Segment Start: THE RECORDS

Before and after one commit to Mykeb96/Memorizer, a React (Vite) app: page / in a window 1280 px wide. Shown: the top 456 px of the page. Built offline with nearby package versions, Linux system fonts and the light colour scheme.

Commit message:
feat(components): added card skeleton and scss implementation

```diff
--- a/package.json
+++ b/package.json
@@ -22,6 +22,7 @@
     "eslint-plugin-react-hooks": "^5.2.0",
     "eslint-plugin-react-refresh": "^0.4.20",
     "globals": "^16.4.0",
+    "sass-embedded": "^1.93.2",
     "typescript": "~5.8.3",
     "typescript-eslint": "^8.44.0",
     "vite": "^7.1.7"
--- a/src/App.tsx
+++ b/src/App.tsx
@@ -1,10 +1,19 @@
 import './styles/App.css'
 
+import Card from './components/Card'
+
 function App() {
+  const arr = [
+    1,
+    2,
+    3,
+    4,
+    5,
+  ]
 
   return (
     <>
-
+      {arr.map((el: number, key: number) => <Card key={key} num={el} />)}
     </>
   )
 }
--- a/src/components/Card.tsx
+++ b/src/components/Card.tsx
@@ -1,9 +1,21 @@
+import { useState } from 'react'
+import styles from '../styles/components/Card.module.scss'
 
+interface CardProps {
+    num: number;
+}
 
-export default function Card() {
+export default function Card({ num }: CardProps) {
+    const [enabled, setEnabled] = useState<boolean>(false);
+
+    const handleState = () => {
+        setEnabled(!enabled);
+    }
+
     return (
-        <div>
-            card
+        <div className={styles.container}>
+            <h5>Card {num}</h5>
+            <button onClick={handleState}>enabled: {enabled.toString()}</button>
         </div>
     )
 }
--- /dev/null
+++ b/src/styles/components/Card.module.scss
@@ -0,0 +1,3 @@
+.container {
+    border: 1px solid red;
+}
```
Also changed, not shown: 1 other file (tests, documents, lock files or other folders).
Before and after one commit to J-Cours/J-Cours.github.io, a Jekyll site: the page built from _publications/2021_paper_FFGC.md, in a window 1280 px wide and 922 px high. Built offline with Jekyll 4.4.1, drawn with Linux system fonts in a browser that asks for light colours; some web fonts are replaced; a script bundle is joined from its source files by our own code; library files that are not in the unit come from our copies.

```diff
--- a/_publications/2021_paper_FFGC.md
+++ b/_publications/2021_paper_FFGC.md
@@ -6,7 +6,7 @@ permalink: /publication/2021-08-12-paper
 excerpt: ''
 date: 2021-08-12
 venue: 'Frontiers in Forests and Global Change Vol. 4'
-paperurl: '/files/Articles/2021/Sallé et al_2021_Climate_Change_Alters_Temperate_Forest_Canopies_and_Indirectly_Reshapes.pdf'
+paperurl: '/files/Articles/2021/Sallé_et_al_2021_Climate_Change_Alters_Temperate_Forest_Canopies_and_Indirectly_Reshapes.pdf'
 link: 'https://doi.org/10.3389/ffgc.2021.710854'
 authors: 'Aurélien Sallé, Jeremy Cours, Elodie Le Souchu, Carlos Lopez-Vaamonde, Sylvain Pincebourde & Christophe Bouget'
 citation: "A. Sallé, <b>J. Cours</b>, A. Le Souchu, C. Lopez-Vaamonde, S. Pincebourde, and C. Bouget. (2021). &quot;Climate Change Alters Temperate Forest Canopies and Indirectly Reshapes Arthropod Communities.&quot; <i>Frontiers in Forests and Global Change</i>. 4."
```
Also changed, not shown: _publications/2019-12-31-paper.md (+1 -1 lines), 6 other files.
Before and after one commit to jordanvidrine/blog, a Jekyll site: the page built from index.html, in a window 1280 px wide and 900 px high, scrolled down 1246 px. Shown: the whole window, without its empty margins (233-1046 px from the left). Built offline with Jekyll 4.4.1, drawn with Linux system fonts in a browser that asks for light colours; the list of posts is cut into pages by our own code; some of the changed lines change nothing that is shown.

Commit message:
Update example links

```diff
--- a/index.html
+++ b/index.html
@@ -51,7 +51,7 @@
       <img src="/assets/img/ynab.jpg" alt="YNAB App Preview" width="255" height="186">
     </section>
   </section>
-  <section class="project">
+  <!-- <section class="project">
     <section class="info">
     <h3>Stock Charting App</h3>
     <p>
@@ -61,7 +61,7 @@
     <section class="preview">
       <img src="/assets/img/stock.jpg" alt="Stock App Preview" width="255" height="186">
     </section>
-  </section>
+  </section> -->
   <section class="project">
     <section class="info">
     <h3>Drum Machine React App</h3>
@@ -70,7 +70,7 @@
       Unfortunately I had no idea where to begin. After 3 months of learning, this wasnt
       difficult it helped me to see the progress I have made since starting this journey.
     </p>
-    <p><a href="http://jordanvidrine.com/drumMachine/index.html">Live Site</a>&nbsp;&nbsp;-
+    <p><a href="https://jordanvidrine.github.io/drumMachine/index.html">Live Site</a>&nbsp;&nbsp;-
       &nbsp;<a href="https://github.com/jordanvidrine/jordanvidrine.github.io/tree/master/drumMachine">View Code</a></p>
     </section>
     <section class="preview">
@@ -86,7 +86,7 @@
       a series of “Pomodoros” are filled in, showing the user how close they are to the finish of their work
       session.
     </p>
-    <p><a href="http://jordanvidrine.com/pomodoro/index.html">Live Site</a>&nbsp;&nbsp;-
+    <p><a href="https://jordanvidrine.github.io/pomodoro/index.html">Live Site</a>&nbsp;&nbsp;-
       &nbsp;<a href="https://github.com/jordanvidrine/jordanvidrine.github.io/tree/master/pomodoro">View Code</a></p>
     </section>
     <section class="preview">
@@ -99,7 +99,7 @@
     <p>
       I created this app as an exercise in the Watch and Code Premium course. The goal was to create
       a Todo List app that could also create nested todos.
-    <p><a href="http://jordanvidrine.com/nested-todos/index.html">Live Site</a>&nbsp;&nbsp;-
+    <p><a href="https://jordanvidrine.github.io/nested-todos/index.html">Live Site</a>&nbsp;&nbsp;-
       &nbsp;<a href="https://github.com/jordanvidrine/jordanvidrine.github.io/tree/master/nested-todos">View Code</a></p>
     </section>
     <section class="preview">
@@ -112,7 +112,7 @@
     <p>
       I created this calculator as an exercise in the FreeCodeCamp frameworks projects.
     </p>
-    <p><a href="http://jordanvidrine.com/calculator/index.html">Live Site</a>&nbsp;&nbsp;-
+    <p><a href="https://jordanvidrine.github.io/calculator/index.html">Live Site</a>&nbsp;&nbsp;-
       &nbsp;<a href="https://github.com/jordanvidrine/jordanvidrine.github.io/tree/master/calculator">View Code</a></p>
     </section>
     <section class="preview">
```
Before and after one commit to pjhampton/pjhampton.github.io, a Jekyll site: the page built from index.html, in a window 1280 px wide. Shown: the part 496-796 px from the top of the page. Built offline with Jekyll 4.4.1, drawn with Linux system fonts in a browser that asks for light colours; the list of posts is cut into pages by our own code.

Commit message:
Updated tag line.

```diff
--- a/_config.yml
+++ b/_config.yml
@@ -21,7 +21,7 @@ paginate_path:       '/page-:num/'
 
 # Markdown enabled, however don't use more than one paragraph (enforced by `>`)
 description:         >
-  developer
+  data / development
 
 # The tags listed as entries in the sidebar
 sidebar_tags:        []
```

Segment End: THE RECORDS

__ASSIGNMENT__:
Among the records, find the lines that contain "components" and copy each of them.

__RESULT OF THE EXERCISE__:
feat(components): added card skeleton and scss implementation
+import Card from './components/Card'
--- a/src/components/Card.tsx
+++ b/src/components/Card.tsx
+import styles from '../styles/components/Card.module.scss'
+++ b/src/styles/components/Card.module.scss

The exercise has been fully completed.